Reprint all of the data below exactly as shown and skip every image.

**Itemized modification records:**
_ _ _

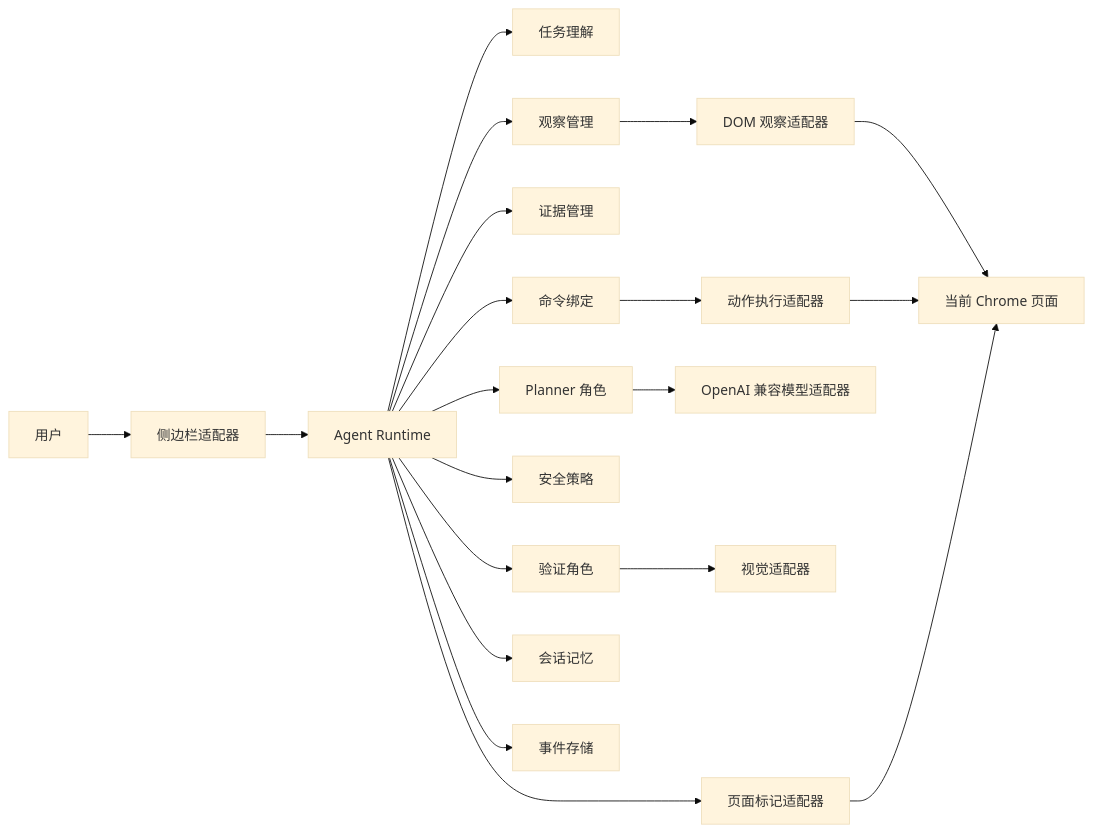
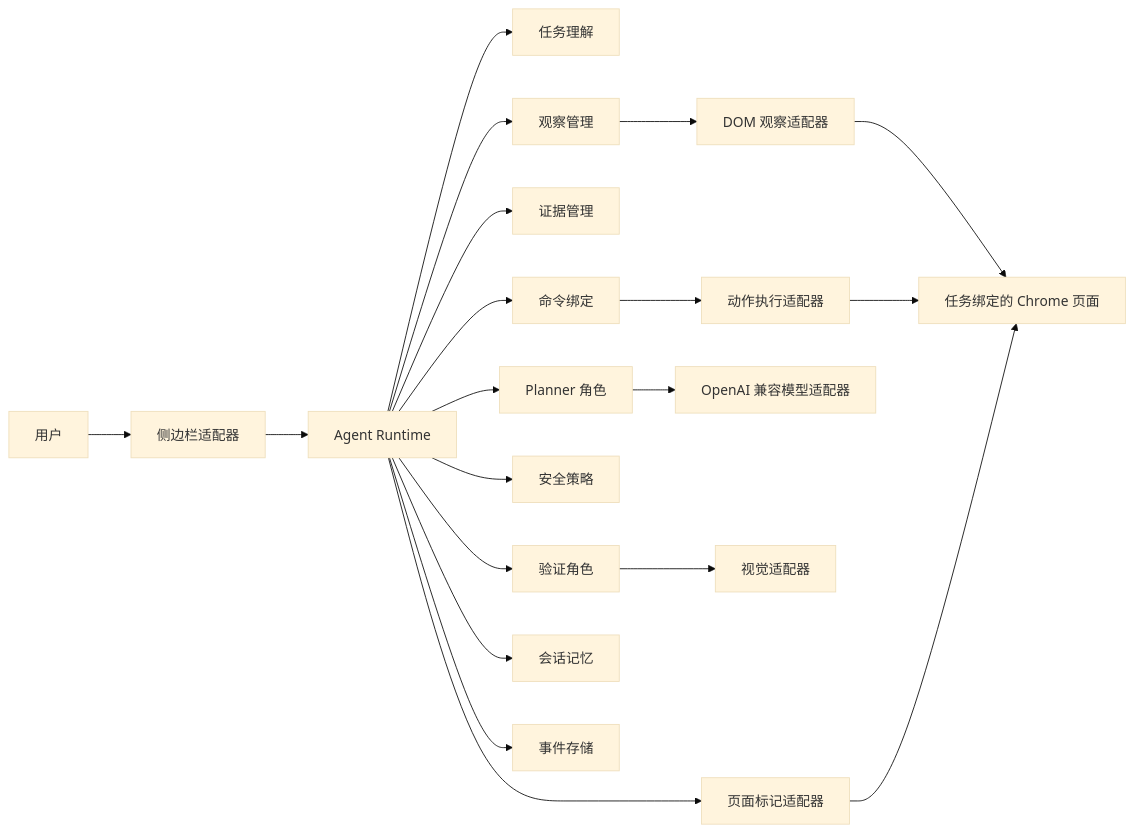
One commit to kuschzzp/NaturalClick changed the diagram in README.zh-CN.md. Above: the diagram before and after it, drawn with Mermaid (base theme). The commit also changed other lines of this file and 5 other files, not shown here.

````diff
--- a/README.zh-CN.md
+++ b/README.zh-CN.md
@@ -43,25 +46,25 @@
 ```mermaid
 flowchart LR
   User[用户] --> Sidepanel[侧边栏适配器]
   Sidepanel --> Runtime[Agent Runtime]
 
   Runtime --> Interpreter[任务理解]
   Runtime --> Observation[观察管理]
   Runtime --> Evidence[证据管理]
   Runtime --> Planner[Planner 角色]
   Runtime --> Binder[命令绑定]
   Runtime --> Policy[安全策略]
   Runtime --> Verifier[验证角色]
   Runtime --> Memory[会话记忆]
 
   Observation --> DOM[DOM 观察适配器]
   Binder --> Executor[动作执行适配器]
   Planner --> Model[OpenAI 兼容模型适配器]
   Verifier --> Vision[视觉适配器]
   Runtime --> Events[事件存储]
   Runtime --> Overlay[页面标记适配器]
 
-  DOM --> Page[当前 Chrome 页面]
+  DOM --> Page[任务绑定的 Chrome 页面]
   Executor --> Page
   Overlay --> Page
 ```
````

_ _ _

**REPLY:**
One commit to kuschzzp/NaturalClick changed the diagram in README.zh-CN.md. Above: the diagram before and after it, drawn with Mermaid (base theme). The commit also changed other lines of this file and 5 other files, not shown here.

````diff
--- a/README.zh-CN.md
+++ b/README.zh-CN.md
@@ -43,25 +46,25 @@
 ```mermaid
 flowchart LR
   User[用户] --> Sidepanel[侧边栏适配器]
   Sidepanel --> Runtime[Agent Runtime]
 
   Runtime --> Interpreter[任务理解]
   Runtime --> Observation[观察管理]
   Runtime --> Evidence[证据管理]
   Runtime --> Planner[Planner 角色]
   Runtime --> Binder[命令绑定]
   Runtime --> Policy[安全策略]
   Runtime --> Verifier[验证角色]
   Runtime --> Memory[会话记忆]
 
   Observation --> DOM[DOM 观察适配器]
   Binder --> Executor[动作执行适配器]
   Planner --> Model[OpenAI 兼容模型适配器]
   Verifier --> Vision[视觉适配器]
   Runtime --> Events[事件存储]
   Runtime --> Overlay[页面标记适配器]
 
-  DOM --> Page[当前 Chrome 页面]
+  DOM --> Page[任务绑定的 Chrome 页面]
   Executor --> Page
   Overlay --> Page
 ```
````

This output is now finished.